“Remember that if God has caused you to be born on the steps of a throne you ought not to make that a reason for looking down upon those to whom Divine Providence has willed (wherefore His Name be praised) that you should be superior by birth and fortune. On the contrary, you must be kind to the lowly. Your ancestors were Princes of Cleves and Juliers from the year 647; God in his bounty has decreed that you should hold practically all the share in the Suez Canal and three times as many Royal Dutch as Edmond de Rothschild; your pedigree in a direct line has been established by genealogists from the year 63 of the Christian era; you have as sisters-in-law two empresses. Therefore never seem in your speech to be recalling these great privileges, not that they are precarious (for nothing can alter the antiquity of blood, and the world will always need oil), but because it is unnecessary to point out that you are better born than other people or that your investments are all gilt-edged, since everyone knows these facts already. Be helpful to the needy. Give to all those whom the bounty of heaven has been graciously please to put beneath you as much as you can give them without forfeiting your rank, that is to say help in the form of money, even caring for the sick, but of course never any invitations to your soirees, which would do them no possible good and, by diminishing your prestige, would detract from the efficacy of your benevolent activities.”
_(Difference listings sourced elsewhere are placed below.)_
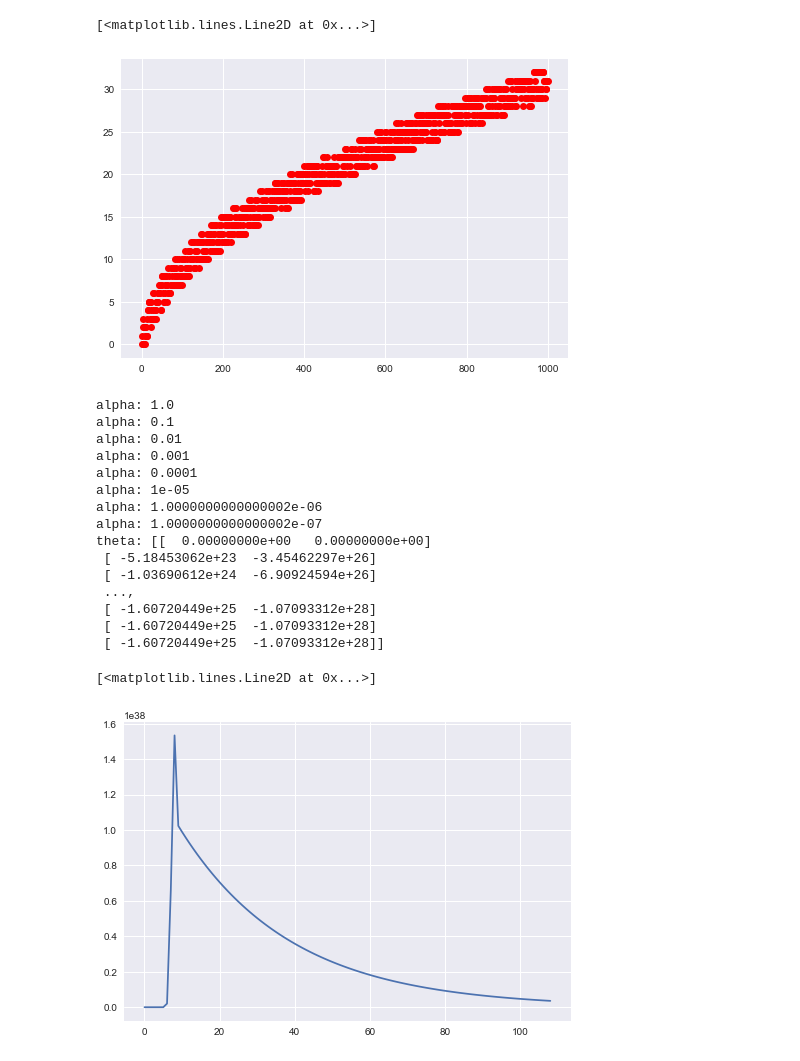
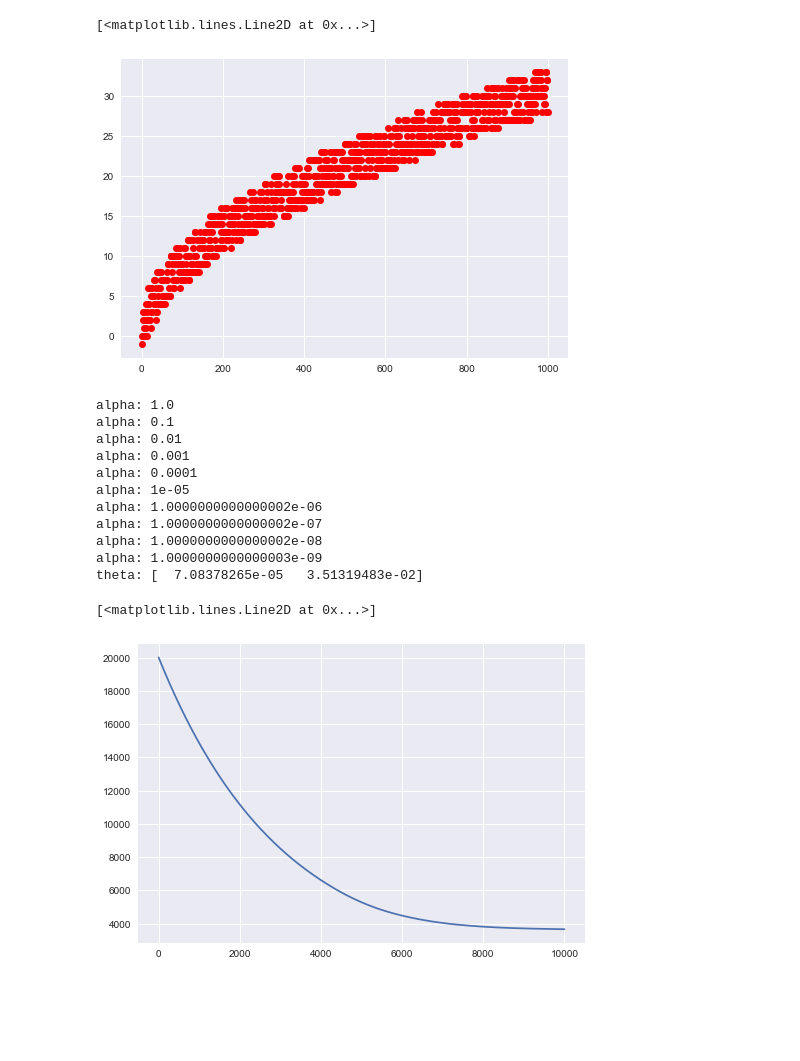
Before and after one commit to 5l1v3r1/Machine-Learning-7, a Jupyter notebook: sample regression/sample test.ipynb, the cells around one changed output. Cells and saved outputs as stored; diff of their text form; code cells hidden in the pictures; blank space fills up the shorter version.

Commit message:
auto alpha selector!

```diff
--- a/sample regression/sample test.ipynb
+++ b/sample regression/sample test.ipynb
@@ -8,7 +8,7 @@ from scipy import stats
 import matplotlib as mpl
 import matplotlib.pyplot as plt
 # %%
-noiseSize = 2
+noiseSize = 3
 size = 1000
 
 sample = np.arange(size*2).reshape( (2, size) )
@@ -19,7 +19,7 @@ sample = sample.T
 plt.plot(sample[:,0], sample[:,1], 'ro')
 # %% [output]
 [<matplotlib.lines.Line2D at 0x...>]
-[figure, old version]
+[figure, new version]
 # %%
 data = sample
 n = 2
@@ -29,7 +29,7 @@ x = data[:, :n-1]
 x = np.concatenate((np.ones((1,m)), x.T)).T
 
 y = np.array( data[:,-1] )
-y = y.reshape( (m, 1) )
+y = y.T
 # %%
 # # TODO: make it faster!
 # scale = []
@@ -43,7 +43,7 @@ y = y.reshape( (m, 1) )
 #     for j in range(0, n):
 #         x[i][j] = (x[i][j] - scale[j][2]) / (scale[j][1] - scale[j][0])
 # %%
-iterCount = 100
+iterCount = 10000
 alpha = 10
 theta = np.array(n * [0])
 
@@ -51,38 +51,36 @@ j = []
 complete = False
 
 while( not complete ):
     complete = True
     for _ in range(0, iterCount):
         h = np.dot(x , theta.T).T
         loss = h - y
         gradient = np.dot(loss , x)
         theta = theta - alpha * gradient / m
         j += [ abs(np.array(loss)).sum() ]
 
         # fix big alpha
         if (j[ len(j)-1 ] > j[ len(j)-2 ]):
             complete = False
             alpha = alpha / 10
             print('alpha:', alpha)
+            theta = np.array(n * [0])
+            j.clear()
             break
 
 print('theta:', theta )
 plt.plot(j)
 # %% [output]
 alpha: 1.0
 alpha: 0.1
 alpha: 0.01
 alpha: 0.001
 alpha: 0.0001
 alpha: 1e-05
 alpha: 1.0000000000000002e-06
 alpha: 1.0000000000000002e-07
-theta: [[  0.00000000e+00   0.00000000e+00]
- [ -5.18453062e+23  -3.45462297e+26]
- [ -1.03690612e+24  -6.90924594e+26]
- ...,
- [ -1.60720449e+25  -1.07093312e+28]
- [ -1.60720449e+25  -1.07093312e+28]
- [ -1.60720449e+25  -1.07093312e+28]]
+alpha: 1.0000000000000002e-08
+alpha: 1.0000000000000003e-09
+theta: [  7.08378265e-05   3.51319483e-02]
 [<matplotlib.lines.Line2D at 0x...>]
-[figure, old version]
+[figure, new version]
```
Also changed, not shown: parts of 2 cells of this notebook, 1 other file.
Where to start? “God in His bounty has decreed that you should hold practically all the shares in the Suez Canal and three times as many Royal Dutch as Edmond de Rothschild?” “for nothing can alter the antiquity of blood, and the world will always need oil?” Brilliant. And hilarious.
Moncrieff: Page 592 “I then asked the Duke to introduce me to the Prince d’Agrigente.” through Page 603 “…”Remind Monsieur le Duc___”
Treharne: page 428 “I then asked the Duc to introduce me to the Prince d’Agrigente.” through Page 436 “…Remind M. le Duc…”